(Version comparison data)
⁂

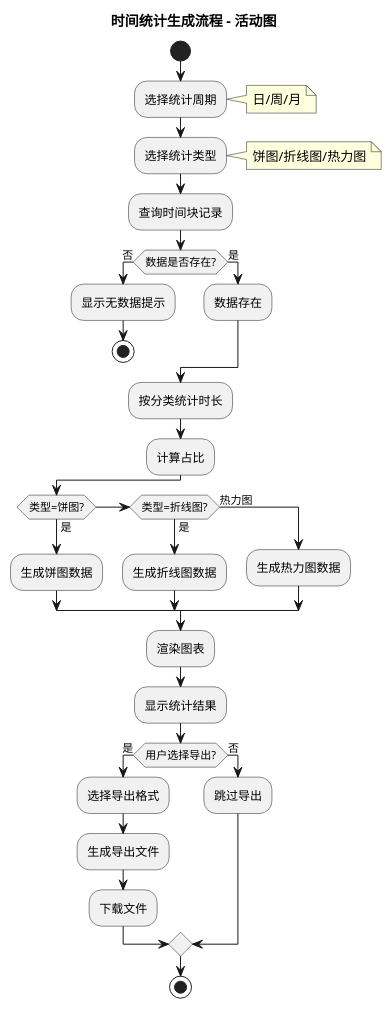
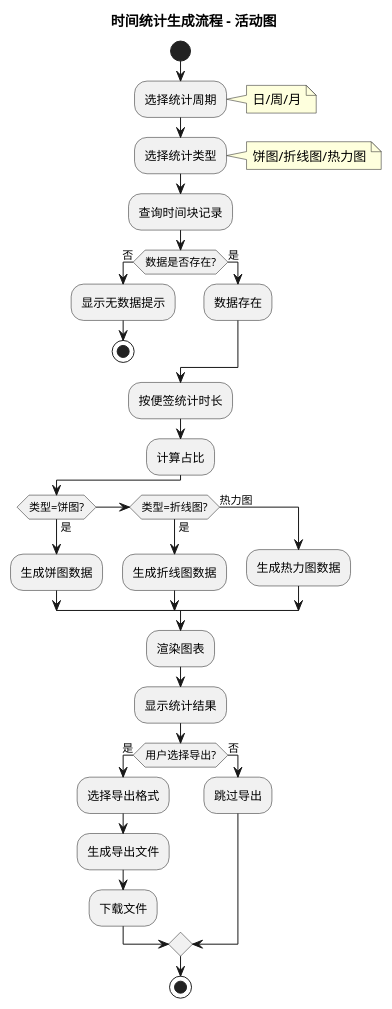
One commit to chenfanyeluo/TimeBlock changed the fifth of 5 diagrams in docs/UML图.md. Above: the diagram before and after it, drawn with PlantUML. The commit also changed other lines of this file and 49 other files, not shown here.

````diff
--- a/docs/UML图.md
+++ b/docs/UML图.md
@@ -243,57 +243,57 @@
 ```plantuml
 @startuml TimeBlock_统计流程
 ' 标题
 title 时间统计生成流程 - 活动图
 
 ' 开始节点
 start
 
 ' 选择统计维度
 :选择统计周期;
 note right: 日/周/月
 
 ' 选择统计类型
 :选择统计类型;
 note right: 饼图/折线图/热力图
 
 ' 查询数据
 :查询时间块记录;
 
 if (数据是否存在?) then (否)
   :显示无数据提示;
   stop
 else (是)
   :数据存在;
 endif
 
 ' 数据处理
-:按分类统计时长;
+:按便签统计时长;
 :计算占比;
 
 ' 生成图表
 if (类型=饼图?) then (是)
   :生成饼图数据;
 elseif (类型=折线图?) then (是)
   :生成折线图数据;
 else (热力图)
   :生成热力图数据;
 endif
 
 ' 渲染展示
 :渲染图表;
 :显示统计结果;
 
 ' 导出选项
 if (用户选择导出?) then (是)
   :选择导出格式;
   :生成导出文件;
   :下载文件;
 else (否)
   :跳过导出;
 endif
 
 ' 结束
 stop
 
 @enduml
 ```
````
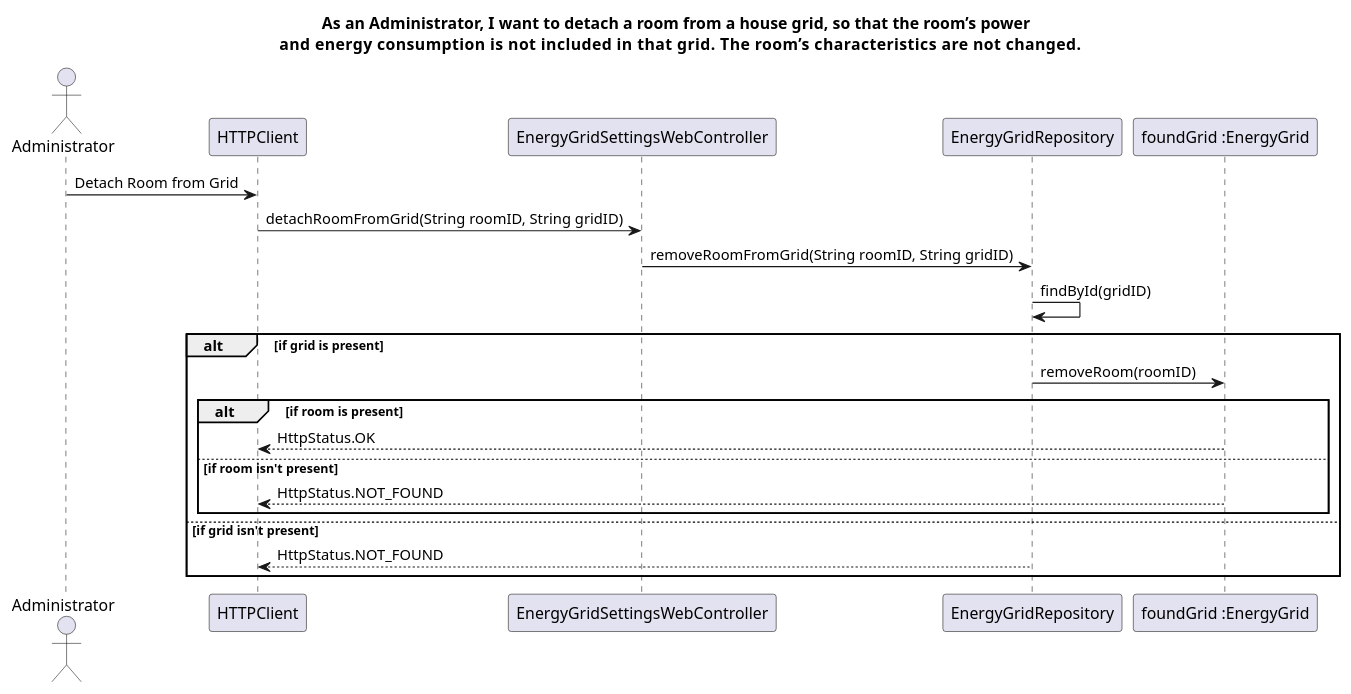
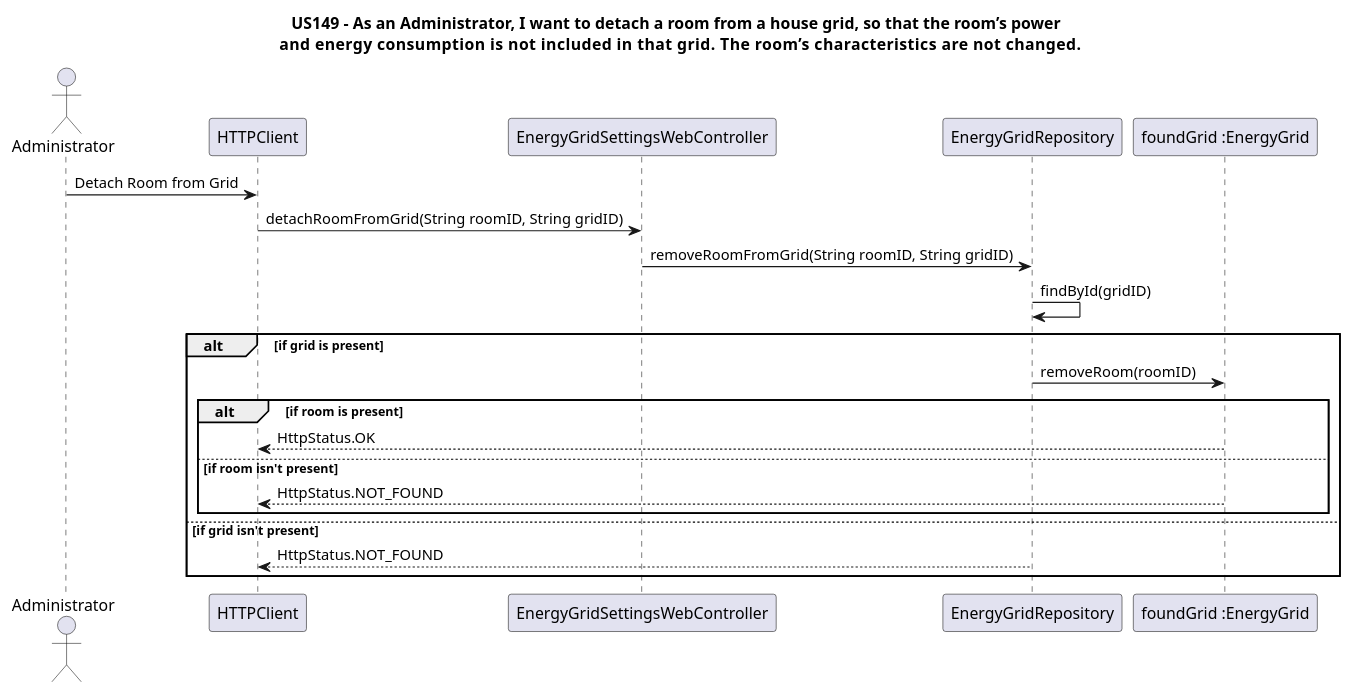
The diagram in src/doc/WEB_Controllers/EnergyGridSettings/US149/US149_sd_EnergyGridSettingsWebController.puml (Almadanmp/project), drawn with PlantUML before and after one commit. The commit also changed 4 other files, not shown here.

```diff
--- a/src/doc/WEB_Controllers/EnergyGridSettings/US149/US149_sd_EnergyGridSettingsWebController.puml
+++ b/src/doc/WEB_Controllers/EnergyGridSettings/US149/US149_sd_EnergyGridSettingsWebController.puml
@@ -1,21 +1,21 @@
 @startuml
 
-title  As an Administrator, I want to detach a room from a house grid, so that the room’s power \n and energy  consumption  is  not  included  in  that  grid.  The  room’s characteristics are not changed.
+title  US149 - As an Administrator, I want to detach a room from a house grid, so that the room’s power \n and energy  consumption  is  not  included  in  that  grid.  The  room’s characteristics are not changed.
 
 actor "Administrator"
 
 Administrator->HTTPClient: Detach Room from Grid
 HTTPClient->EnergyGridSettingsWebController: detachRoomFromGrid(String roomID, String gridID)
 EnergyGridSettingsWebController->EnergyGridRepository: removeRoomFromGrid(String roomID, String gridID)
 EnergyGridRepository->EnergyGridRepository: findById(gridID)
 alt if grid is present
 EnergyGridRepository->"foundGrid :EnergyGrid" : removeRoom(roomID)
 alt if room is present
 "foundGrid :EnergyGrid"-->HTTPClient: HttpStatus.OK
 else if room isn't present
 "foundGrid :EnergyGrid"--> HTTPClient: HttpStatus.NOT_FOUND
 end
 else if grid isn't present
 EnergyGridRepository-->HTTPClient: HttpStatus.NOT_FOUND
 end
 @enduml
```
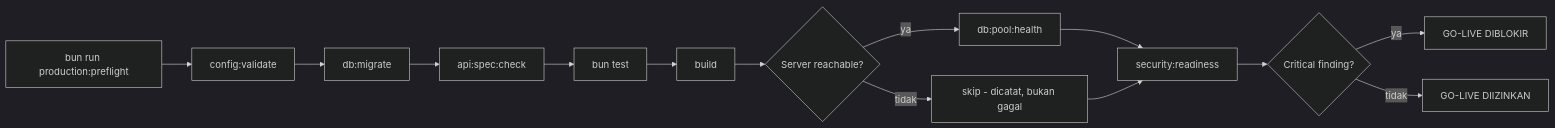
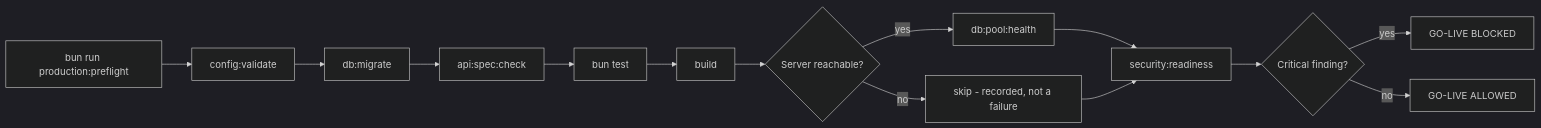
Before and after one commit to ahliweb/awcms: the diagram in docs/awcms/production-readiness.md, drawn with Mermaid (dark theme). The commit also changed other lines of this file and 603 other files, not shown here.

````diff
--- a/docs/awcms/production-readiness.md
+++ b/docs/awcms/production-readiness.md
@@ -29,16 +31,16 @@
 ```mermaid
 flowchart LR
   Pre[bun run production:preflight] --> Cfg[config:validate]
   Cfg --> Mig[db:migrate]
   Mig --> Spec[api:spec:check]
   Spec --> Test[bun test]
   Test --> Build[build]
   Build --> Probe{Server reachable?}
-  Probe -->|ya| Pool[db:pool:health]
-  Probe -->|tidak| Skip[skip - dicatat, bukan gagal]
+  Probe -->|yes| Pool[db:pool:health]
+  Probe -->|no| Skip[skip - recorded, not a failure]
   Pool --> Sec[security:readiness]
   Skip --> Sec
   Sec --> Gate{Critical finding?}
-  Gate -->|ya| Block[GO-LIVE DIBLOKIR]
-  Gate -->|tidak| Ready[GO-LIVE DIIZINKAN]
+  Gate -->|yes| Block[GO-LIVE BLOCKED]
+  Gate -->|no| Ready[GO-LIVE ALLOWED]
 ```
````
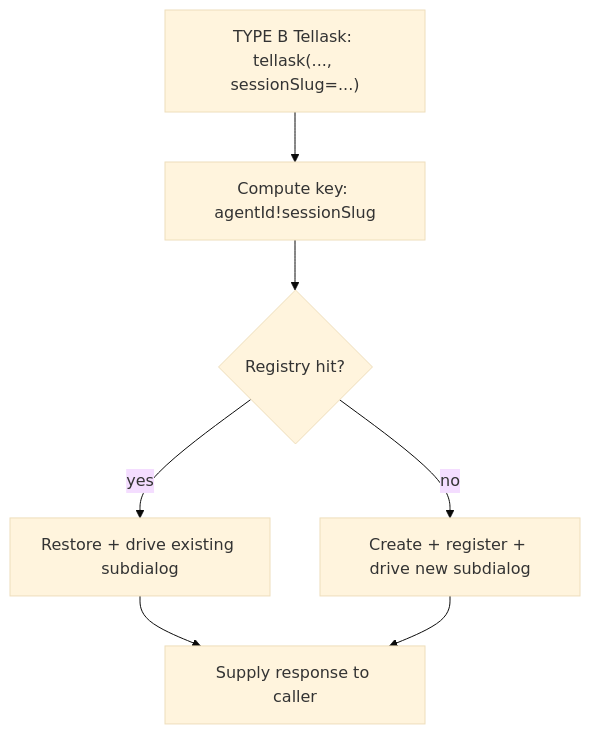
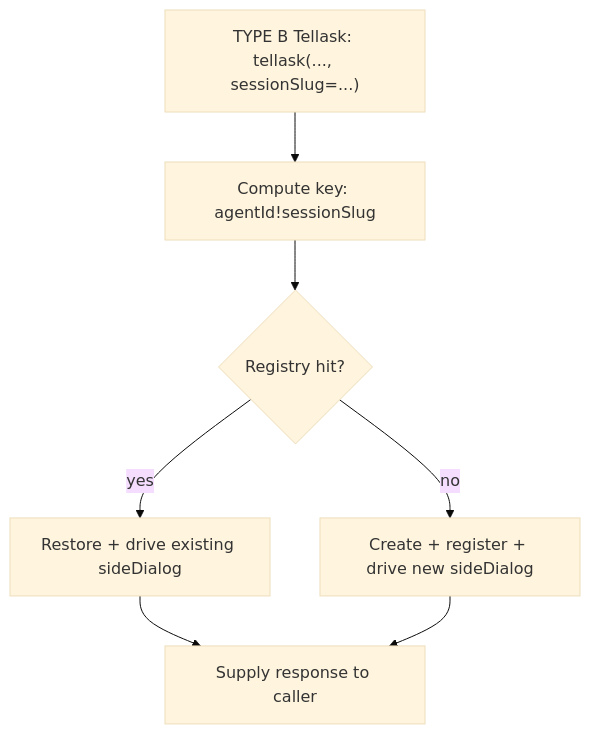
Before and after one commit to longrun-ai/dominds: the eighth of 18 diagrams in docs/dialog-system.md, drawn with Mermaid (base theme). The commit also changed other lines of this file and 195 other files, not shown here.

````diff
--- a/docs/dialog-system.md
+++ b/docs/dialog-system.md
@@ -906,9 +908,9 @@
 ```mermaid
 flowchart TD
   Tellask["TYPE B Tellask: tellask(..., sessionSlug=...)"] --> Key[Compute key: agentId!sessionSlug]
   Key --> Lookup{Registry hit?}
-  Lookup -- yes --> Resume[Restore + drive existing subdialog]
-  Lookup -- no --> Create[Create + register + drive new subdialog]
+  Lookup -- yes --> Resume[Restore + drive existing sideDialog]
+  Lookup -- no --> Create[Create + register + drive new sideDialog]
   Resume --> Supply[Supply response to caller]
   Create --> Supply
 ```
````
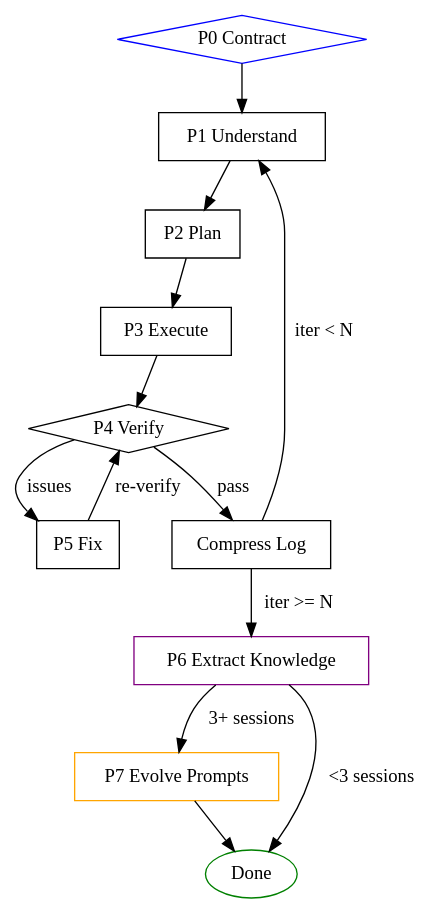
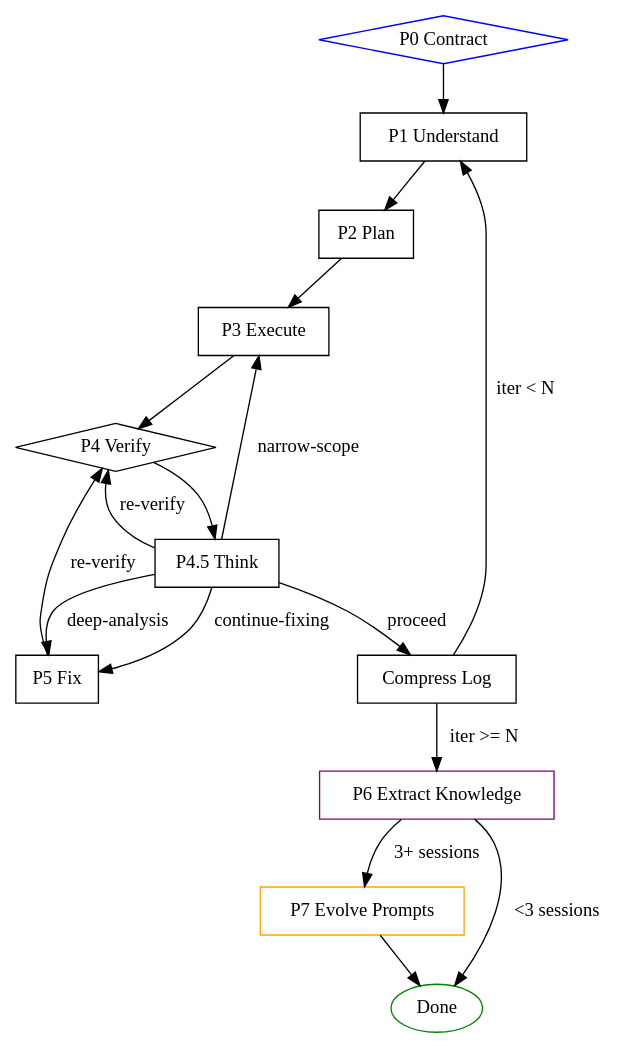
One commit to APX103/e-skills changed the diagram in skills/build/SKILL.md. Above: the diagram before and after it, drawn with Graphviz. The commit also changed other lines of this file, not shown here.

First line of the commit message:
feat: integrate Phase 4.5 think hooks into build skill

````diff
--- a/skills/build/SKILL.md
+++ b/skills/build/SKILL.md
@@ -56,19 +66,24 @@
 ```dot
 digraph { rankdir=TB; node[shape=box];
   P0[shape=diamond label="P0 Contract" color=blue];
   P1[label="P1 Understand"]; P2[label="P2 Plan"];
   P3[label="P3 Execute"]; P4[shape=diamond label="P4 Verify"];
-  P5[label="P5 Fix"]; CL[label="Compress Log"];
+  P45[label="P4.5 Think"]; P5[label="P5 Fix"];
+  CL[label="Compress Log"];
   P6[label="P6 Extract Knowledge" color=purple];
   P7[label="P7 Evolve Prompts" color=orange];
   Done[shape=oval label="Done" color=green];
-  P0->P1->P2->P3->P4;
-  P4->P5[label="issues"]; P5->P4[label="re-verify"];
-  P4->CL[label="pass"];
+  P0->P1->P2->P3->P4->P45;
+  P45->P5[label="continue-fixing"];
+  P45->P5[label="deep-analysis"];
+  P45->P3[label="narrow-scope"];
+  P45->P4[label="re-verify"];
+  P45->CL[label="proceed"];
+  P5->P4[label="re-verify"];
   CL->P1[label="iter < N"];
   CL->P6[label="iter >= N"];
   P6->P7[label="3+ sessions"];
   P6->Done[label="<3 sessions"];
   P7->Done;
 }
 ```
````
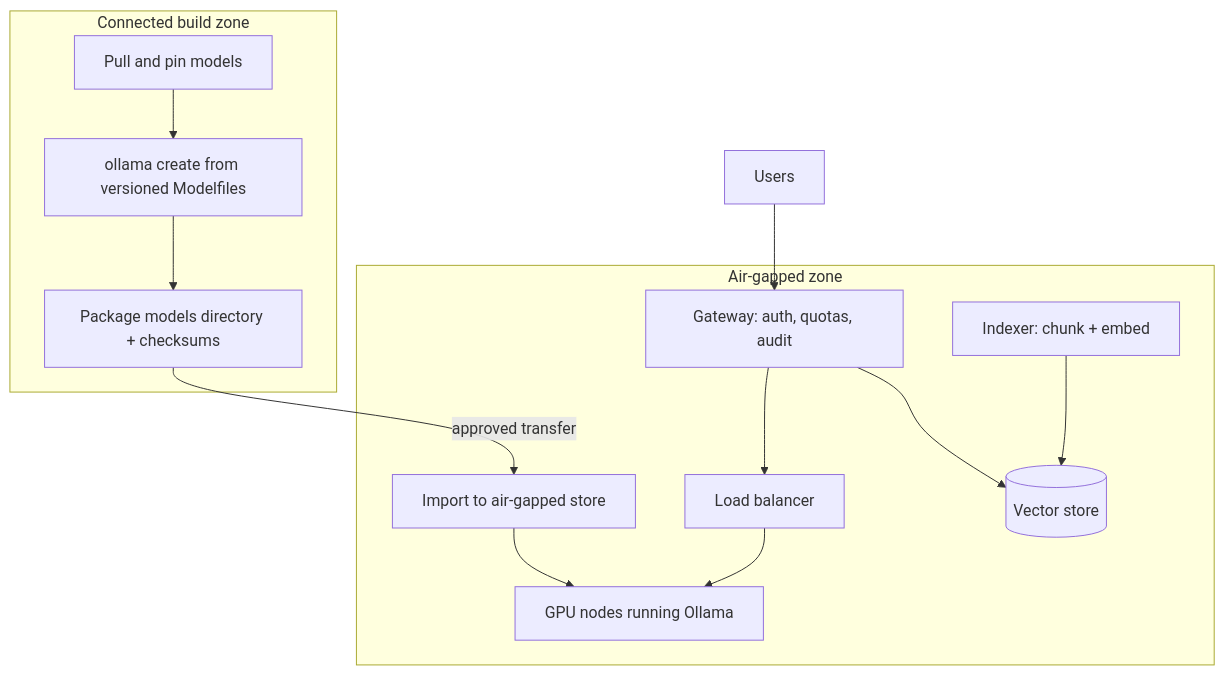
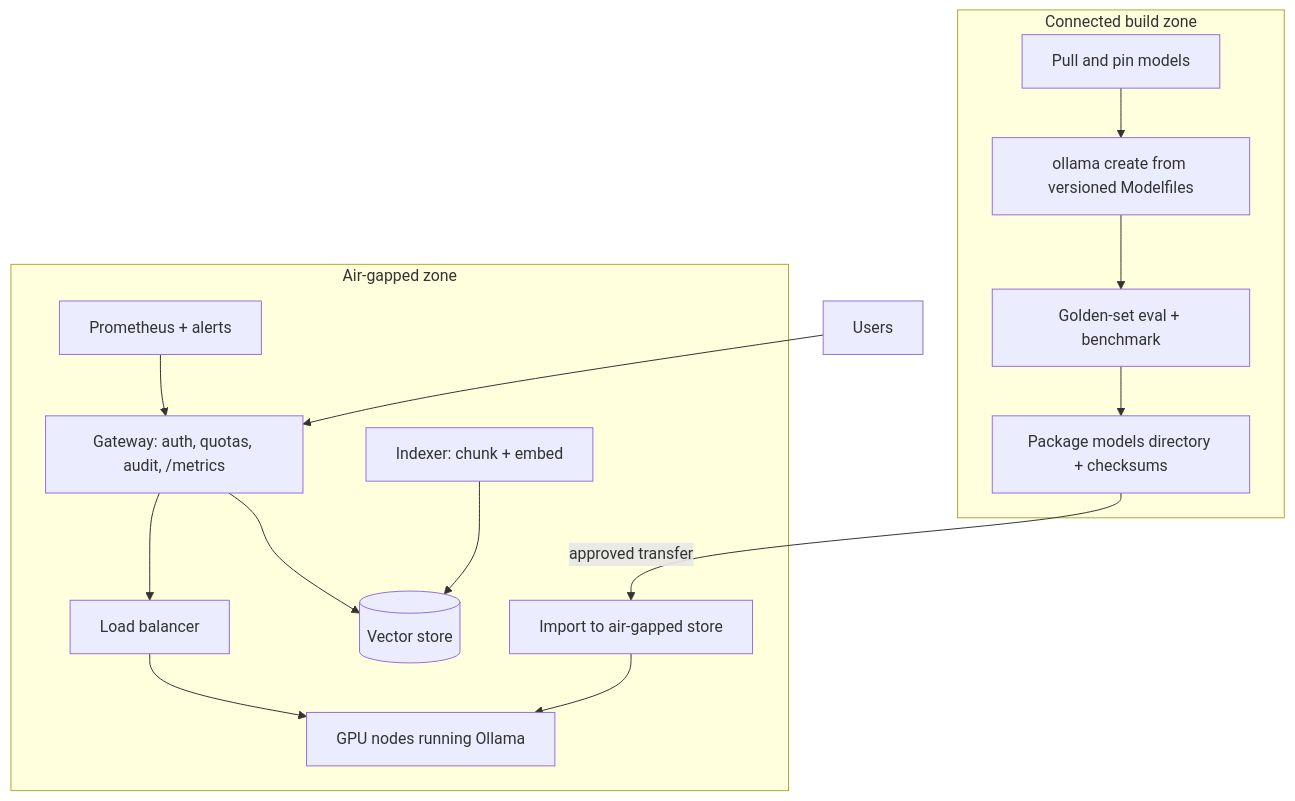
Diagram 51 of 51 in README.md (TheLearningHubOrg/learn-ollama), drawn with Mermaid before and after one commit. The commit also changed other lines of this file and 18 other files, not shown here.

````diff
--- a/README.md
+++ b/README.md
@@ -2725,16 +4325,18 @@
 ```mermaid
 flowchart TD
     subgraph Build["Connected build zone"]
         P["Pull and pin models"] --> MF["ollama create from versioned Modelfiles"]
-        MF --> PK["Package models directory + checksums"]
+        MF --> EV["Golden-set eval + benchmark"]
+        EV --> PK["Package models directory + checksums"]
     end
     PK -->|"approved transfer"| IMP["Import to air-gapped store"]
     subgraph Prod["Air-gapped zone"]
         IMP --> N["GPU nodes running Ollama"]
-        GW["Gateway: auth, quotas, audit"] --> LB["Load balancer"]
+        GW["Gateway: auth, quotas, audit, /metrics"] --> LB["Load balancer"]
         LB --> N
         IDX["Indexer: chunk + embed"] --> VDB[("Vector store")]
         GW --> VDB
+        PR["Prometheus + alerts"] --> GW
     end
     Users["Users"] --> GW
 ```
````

⁂

### Problem details
From the records above, return each line that includes "skills".

### Exercise answer
One commit to APX103/e-skills changed the diagram in skills/build/SKILL.md. Above: the diagram before and after it, drawn with Graphviz. The commit also changed other lines of this file, not shown here.
--- a/skills/build/SKILL.md
+++ b/skills/build/SKILL.md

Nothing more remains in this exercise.